I received some interesting herb seeds in a swap this week, entirely new to me. I then discovered some similar seeds were available from Realseeds but in the interests of agricultural biodiversity I'm hoping these are a different strain because Riana who sent them to me gives their provenance as direct from Mexico.
They are heat loving annuals or bi-annuals from the Aster family, with distinctive flavours described by one French writer as "strong, ultra-fresh and musky, vaguely reminiscent of coriander, but also ozone". The same writer goes on to suggest that only tiny amounts should be used for fear of overwhelming the taste of the food. Sounds bizarre but as a slow adopter of ordinary leaf coriander (remember when we thought it tasted like the smell of mice?) I'm prepared to give them a go.
Porophyllum ruderale also known as papalo or quilquiña or Bolivian coriander (no relation to true coriander) is a strong growing plant reaching about 1.5 metres. It forms part of the "quelites"; foraged and cultivated greens that are an important part of the diet of the native peoples of Mexico by providing variation in basic staples of corn, beans and squash. Papalo is used for flavouring in salsas and salads and in tacos. It has a golden yellow flower a bit like a marigold and you can see a picture of it on Jim Conrad's site Backyard Naturalist
Porophyllum tagetoides, pipicha or pepicha is used in soups and with courgettes and summer squash. The plant is rather different in habit and flower colour having narrower leaves and (according to Riana) a purple poppy like flower.
I'm not sure which the Porophyllum coloratum is, it certainly looks like Papalo. There seems to be a lot of confusion with mapping these traditional herbs to formal Latin and until I've actually grown out what I have there's not much point in speculation.
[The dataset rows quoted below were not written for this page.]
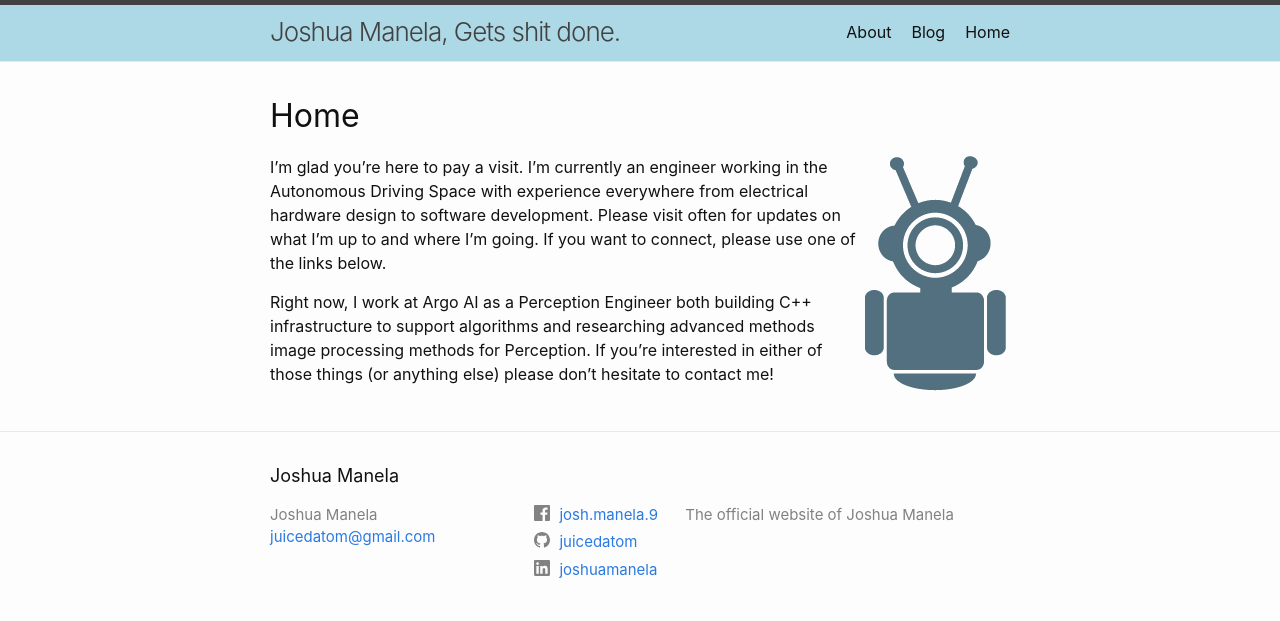
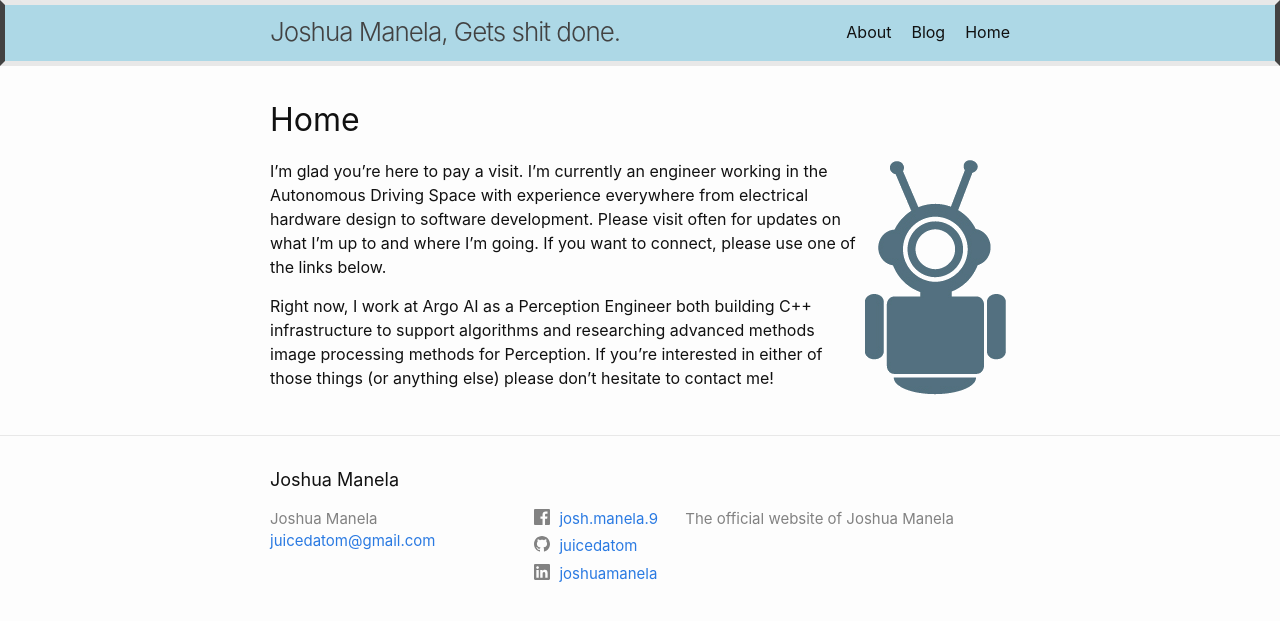
Before and after one commit to juicedatom/mygithubpage, a Jekyll site: the page built from index.md, in a window 1280 px wide. Shown: the top 621 px of the page. Built offline with Jekyll 4.4.1, drawn with Linux system fonts in a browser that asks for light colours.

Commit message:
update header.

```diff
--- a/_sass/minima/_layout.scss
+++ b/_sass/minima/_layout.scss
@@ -2,13 +2,15 @@
  * Site header
  */
 .site-header {
-  border-top: 5px solid $grey-color-dark;
-  border-bottom: 1px solid $grey-color-light;
+  border-top: 5px solid $grey-color-light;
+  border-bottom: 5px solid $grey-color-light;
+  border-left: 5px solid $grey-color-dark;
+  border-right: 5px solid $grey-color-dark;
   min-height: $spacing-unit * 1.865;
   background-color: $background-color-header;
 
-  // Positioning context for the mobile navigation icon
   position: relative;
+
 }
 
 .site-title {
```
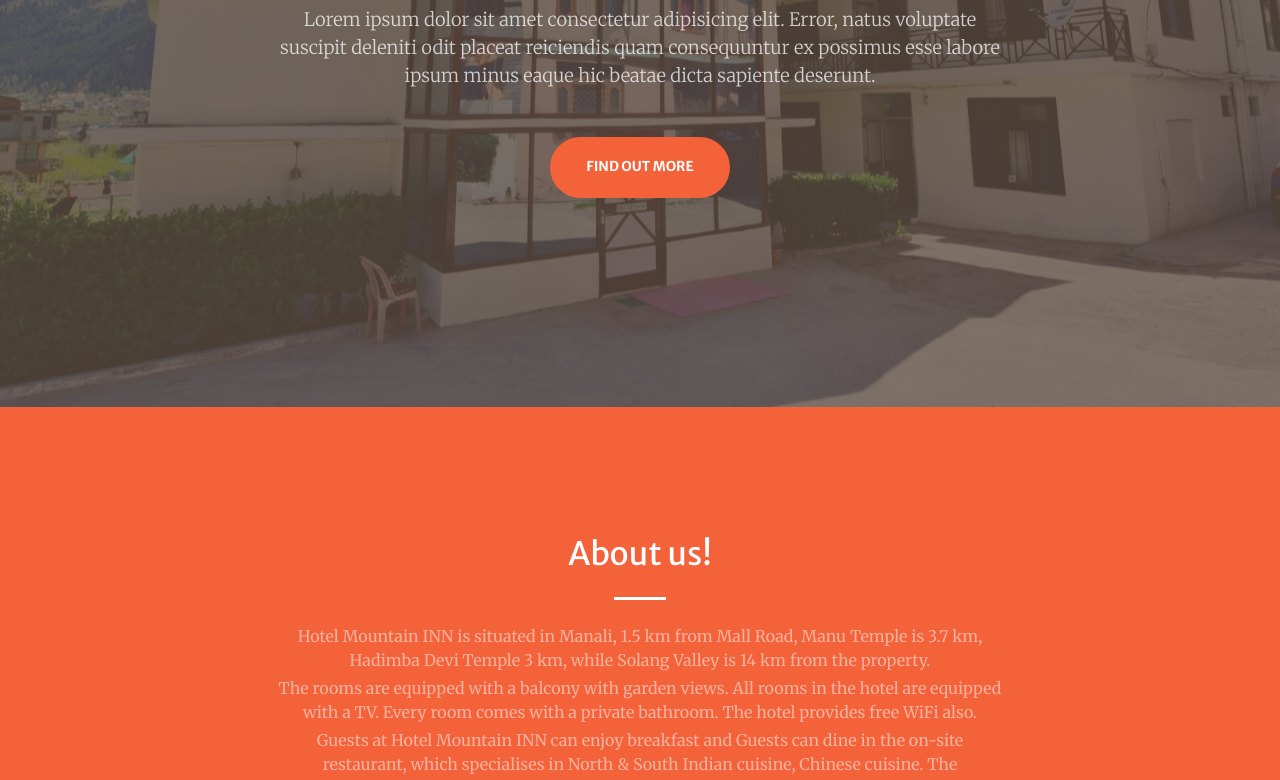
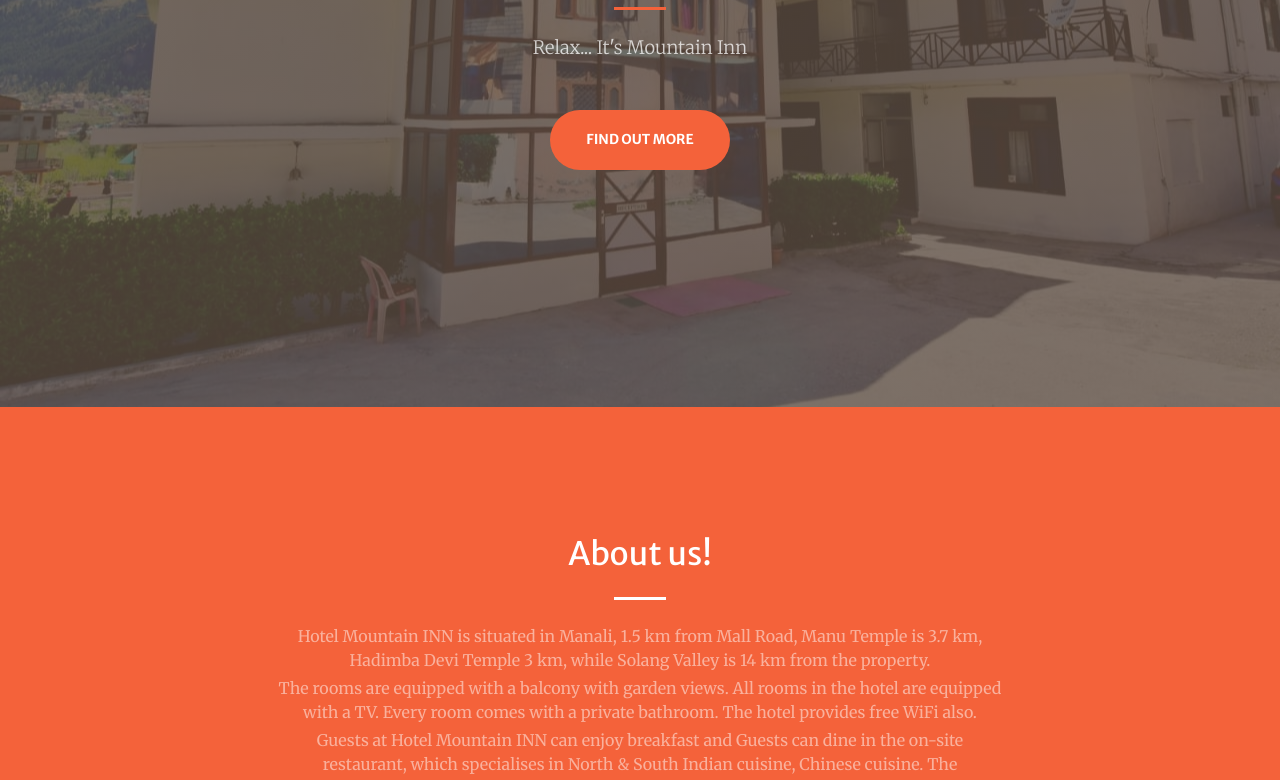
Before and after one commit to Ruchika99sharma/mountainin, a plain HTML site: page index.html in a window 1280 px wide. Shown: the part 393-1173 px from the top of the page. Drawn offline with nearby package versions, Linux system fonts and the light colour scheme.

Commit message:
Update index.html

```diff
--- a/index.html
+++ b/index.html
@@ -73,9 +73,7 @@
           <hr class="divider my-4">
         </div>
         <div class="col-lg-8 align-self-baseline">
-          <p class="text-white-75 font-weight-light mb-5">Lorem ipsum dolor sit amet consectetur adipisicing elit.
-            Error, natus voluptate suscipit deleniti odit placeat reiciendis quam consequuntur ex possimus esse labore
-            ipsum minus eaque hic beatae dicta sapiente deserunt.</p>
+          <p class="text-white-75 font-weight-light mb-5">Relax... It's Mountain Inn</p>
           <a class="btn btn-primary btn-xl js-scroll-trigger" href="#about">Find Out More</a>
         </div>
       </div>
@@ -239,7 +237,7 @@
               <li class="mb-1">Garden</li>
               <li class="mb-1">Room Service</li>
               <li class="mb-1">Restaurant</li>
-              <li class="mb-1">Rooftop terrace</li>
+              <li class="mb-1">CCTV</li>
               <li class="mb-1">Daily housekeeping</li>
               <li class="mb-1">Front desk safe</li>
               <li class="mb-1">Laundry service</li>
```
Looking forward to growing them immensely but they will need a long hot summer to achieve their full potential in Normandy, so fingers crossed.
NB Post updated as Riana has now closed her blog to visitors so the links were broken.